**Before-and-after change records**
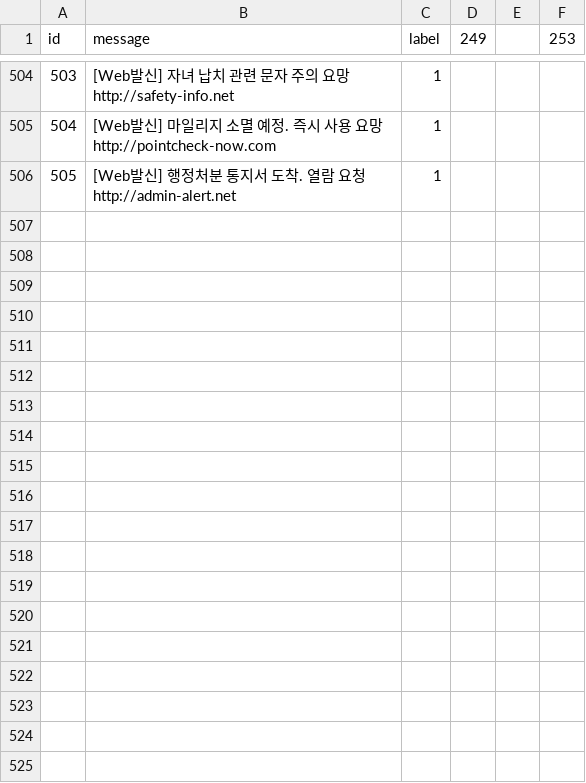
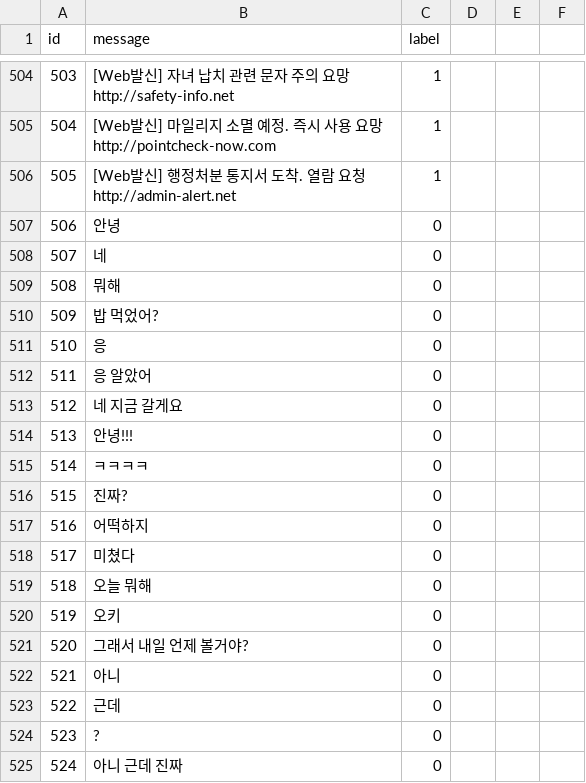
Before and after one commit to OPPteam1/Smishing-Prevention, a CSV file: phising_dataset.csv, drawn as a sheet; only a part is shown, gaps mark what is left out; the diff covers the shown part only; the diff names each change by its address in the sheet, - before the commit and + after, or states it on an @@ line.

```diff
--- a/phising_dataset.csv
+++ b/phising_dataset.csv
-D1: 249
+D1: (empty)
-F1: 253
+F1: (empty)
+row 507: 506 | 안녕 | 0
+row 508: 507 | 네 | 0
+row 509: 508 | 뭐해 | 0
+row 510: 509 | 밥 먹었어? | 0
+row 511: 510 | 응 | 0
+row 512: 511 | 응 알았어 | 0
+row 513: 512 | 네 지금 갈게요 | 0
+row 514: 513 | 안녕!!! | 0
+row 515: 514 | ㅋㅋㅋㅋ | 0
+row 516: 515 | 진짜? | 0
+row 517: 516 | 어떡하지 | 0
+row 518: 517 | 미쳤다 | 0
+row 519: 518 | 오늘 뭐해 | 0
+row 520: 519 | 오키 | 0
+row 521: 520 | 그래서 내일 언제 볼거야? | 0
+row 522: 521 | 아니 | 0
+row 523: 522 | 근데 | 0
+row 524: 523 | ? | 0
+row 525: 524 | 아니 근데 진짜 | 0
```
Also changed, not shown: 31 added rows elsewhere in this file, 4 other files.
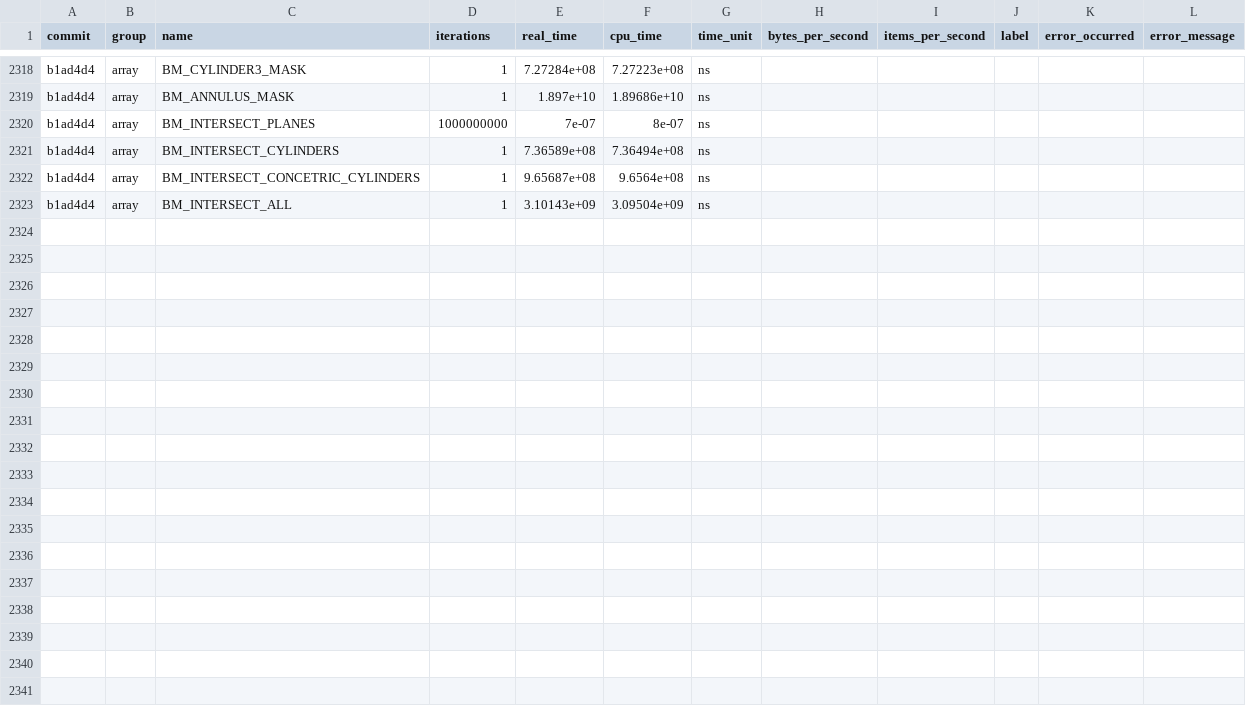
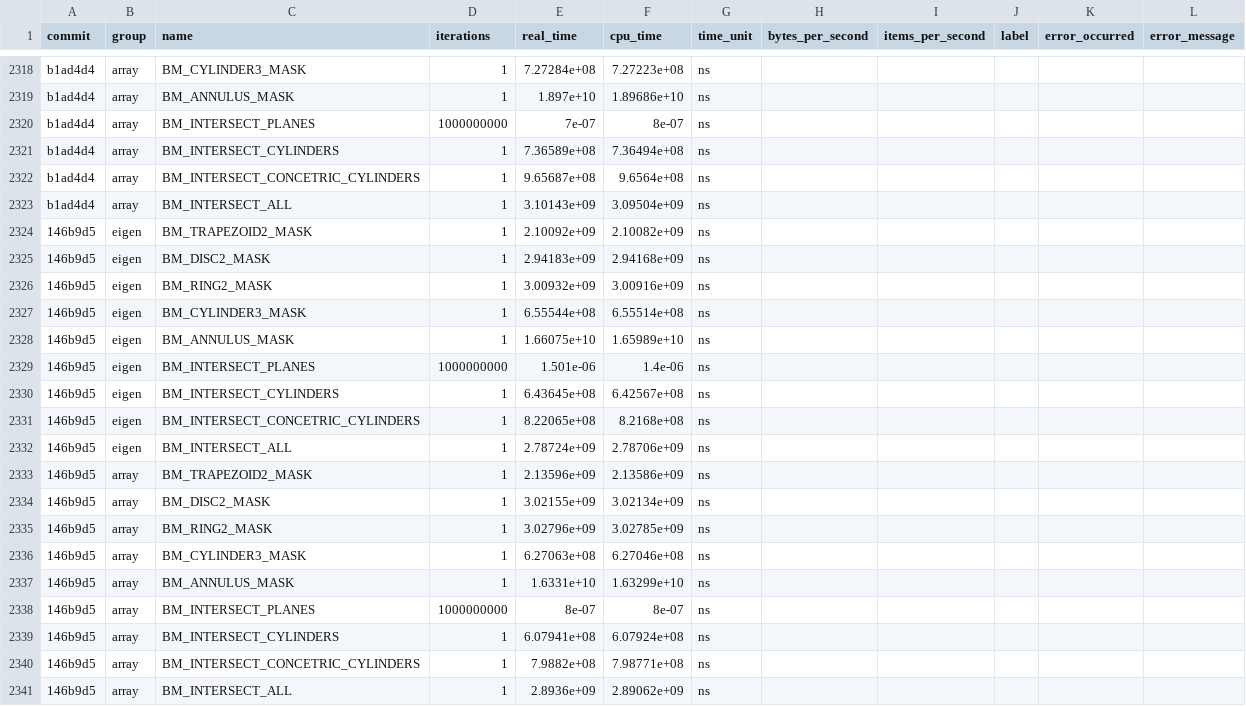
Before and after one commit to acts-project/detray, a CSV file: archive/benchmarks/benchmarks_history.csv, drawn as a sheet; only a part is shown, gaps mark what is left out.

```diff
--- a/archive/benchmarks/benchmarks_history.csv
+++ b/archive/benchmarks/benchmarks_history.csv
@@ -2323 +2323,19 @@ b1ad4d4,"array","BM_INTERSECT_CONCETRIC_CYLINDERS",1,9.65687e+08,9.6564e+08,ns,,
 b1ad4d4,"array","BM_INTERSECT_ALL",1,3.10143e+09,3.09504e+09,ns,,,,,
+146b9d5,"eigen","BM_TRAPEZOID2_MASK",1,2.10092e+09,2.10082e+09,ns,,,,,
+146b9d5,"eigen","BM_DISC2_MASK",1,2.94183e+09,2.94168e+09,ns,,,,,
+146b9d5,"eigen","BM_RING2_MASK",1,3.00932e+09,3.00916e+09,ns,,,,,
+146b9d5,"eigen","BM_CYLINDER3_MASK",1,6.55544e+08,6.55514e+08,ns,,,,,
+146b9d5,"eigen","BM_ANNULUS_MASK",1,1.66075e+10,1.65989e+10,ns,,,,,
+146b9d5,"eigen","BM_INTERSECT_PLANES",1000000000,1.501e-06,1.4e-06,ns,,,,,
+146b9d5,"eigen","BM_INTERSECT_CYLINDERS",1,6.43645e+08,6.42567e+08,ns,,,,,
+146b9d5,"eigen","BM_INTERSECT_CONCETRIC_CYLINDERS",1,8.22065e+08,8.2168e+08,ns,,,,,
+146b9d5,"eigen","BM_INTERSECT_ALL",1,2.78724e+09,2.78706e+09,ns,,,,,
+146b9d5,"array","BM_TRAPEZOID2_MASK",1,2.13596e+09,2.13586e+09,ns,,,,,
+146b9d5,"array","BM_DISC2_MASK",1,3.02155e+09,3.02134e+09,ns,,,,,
+146b9d5,"array","BM_RING2_MASK",1,3.02796e+09,3.02785e+09,ns,,,,,
+146b9d5,"array","BM_CYLINDER3_MASK",1,6.27063e+08,6.27046e+08,ns,,,,,
+146b9d5,"array","BM_ANNULUS_MASK",1,1.6331e+10,1.63299e+10,ns,,,,,
+146b9d5,"array","BM_INTERSECT_PLANES",1000000000,8e-07,8e-07,ns,,,,,
+146b9d5,"array","BM_INTERSECT_CYLINDERS",1,6.07941e+08,6.07924e+08,ns,,,,,
+146b9d5,"array","BM_INTERSECT_CONCETRIC_CYLINDERS",1,7.9882e+08,7.98771e+08,ns,,,,,
+146b9d5,"array","BM_INTERSECT_ALL",1,2.8936e+09,2.89062e+09,ns,,,,,
```
Also changed, not shown: 9 other files.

**Prompt**
Give the entries again exactly. Pictures stay out.

**Response to the exercise**
Before and after one commit to OPPteam1/Smishing-Prevention, a CSV file: phising_dataset.csv, drawn as a sheet; only a part is shown, gaps mark what is left out; the diff covers the shown part only; the diff names each change by its address in the sheet, - before the commit and + after, or states it on an @@ line.

```diff
--- a/phising_dataset.csv
+++ b/phising_dataset.csv
-D1: 249
+D1: (empty)
-F1: 253
+F1: (empty)
+row 507: 506 | 안녕 | 0
+row 508: 507 | 네 | 0
+row 509: 508 | 뭐해 | 0
+row 510: 509 | 밥 먹었어? | 0
+row 511: 510 | 응 | 0
+row 512: 511 | 응 알았어 | 0
+row 513: 512 | 네 지금 갈게요 | 0
+row 514: 513 | 안녕!!! | 0
+row 515: 514 | ㅋㅋㅋㅋ | 0
+row 516: 515 | 진짜? | 0
+row 517: 516 | 어떡하지 | 0
+row 518: 517 | 미쳤다 | 0
+row 519: 518 | 오늘 뭐해 | 0
+row 520: 519 | 오키 | 0
+row 521: 520 | 그래서 내일 언제 볼거야? | 0
+row 522: 521 | 아니 | 0
+row 523: 522 | 근데 | 0
+row 524: 523 | ? | 0
+row 525: 524 | 아니 근데 진짜 | 0
```
Also changed, not shown: 31 added rows elsewhere in this file, 4 other files.
Before and after one commit to acts-project/detray, a CSV file: archive/benchmarks/benchmarks_history.csv, drawn as a sheet; only a part is shown, gaps mark what is left out.

```diff
--- a/archive/benchmarks/benchmarks_history.csv
+++ b/archive/benchmarks/benchmarks_history.csv
@@ -2323 +2323,19 @@ b1ad4d4,"array","BM_INTERSECT_CONCETRIC_CYLINDERS",1,9.65687e+08,9.6564e+08,ns,,
 b1ad4d4,"array","BM_INTERSECT_ALL",1,3.10143e+09,3.09504e+09,ns,,,,,
+146b9d5,"eigen","BM_TRAPEZOID2_MASK",1,2.10092e+09,2.10082e+09,ns,,,,,
+146b9d5,"eigen","BM_DISC2_MASK",1,2.94183e+09,2.94168e+09,ns,,,,,
+146b9d5,"eigen","BM_RING2_MASK",1,3.00932e+09,3.00916e+09,ns,,,,,
+146b9d5,"eigen","BM_CYLINDER3_MASK",1,6.55544e+08,6.55514e+08,ns,,,,,
+146b9d5,"eigen","BM_ANNULUS_MASK",1,1.66075e+10,1.65989e+10,ns,,,,,
+146b9d5,"eigen","BM_INTERSECT_PLANES",1000000000,1.501e-06,1.4e-06,ns,,,,,
+146b9d5,"eigen","BM_INTERSECT_CYLINDERS",1,6.43645e+08,6.42567e+08,ns,,,,,
+146b9d5,"eigen","BM_INTERSECT_CONCETRIC_CYLINDERS",1,8.22065e+08,8.2168e+08,ns,,,,,
+146b9d5,"eigen","BM_INTERSECT_ALL",1,2.78724e+09,2.78706e+09,ns,,,,,
+146b9d5,"array","BM_TRAPEZOID2_MASK",1,2.13596e+09,2.13586e+09,ns,,,,,
+146b9d5,"array","BM_DISC2_MASK",1,3.02155e+09,3.02134e+09,ns,,,,,
+146b9d5,"array","BM_RING2_MASK",1,3.02796e+09,3.02785e+09,ns,,,,,
+146b9d5,"array","BM_CYLINDER3_MASK",1,6.27063e+08,6.27046e+08,ns,,,,,
+146b9d5,"array","BM_ANNULUS_MASK",1,1.6331e+10,1.63299e+10,ns,,,,,
+146b9d5,"array","BM_INTERSECT_PLANES",1000000000,8e-07,8e-07,ns,,,,,
+146b9d5,"array","BM_INTERSECT_CYLINDERS",1,6.07941e+08,6.07924e+08,ns,,,,,
+146b9d5,"array","BM_INTERSECT_CONCETRIC_CYLINDERS",1,7.9882e+08,7.98771e+08,ns,,,,,
+146b9d5,"array","BM_INTERSECT_ALL",1,2.8936e+09,2.89062e+09,ns,,,,,
```
Also changed, not shown: 9 other files.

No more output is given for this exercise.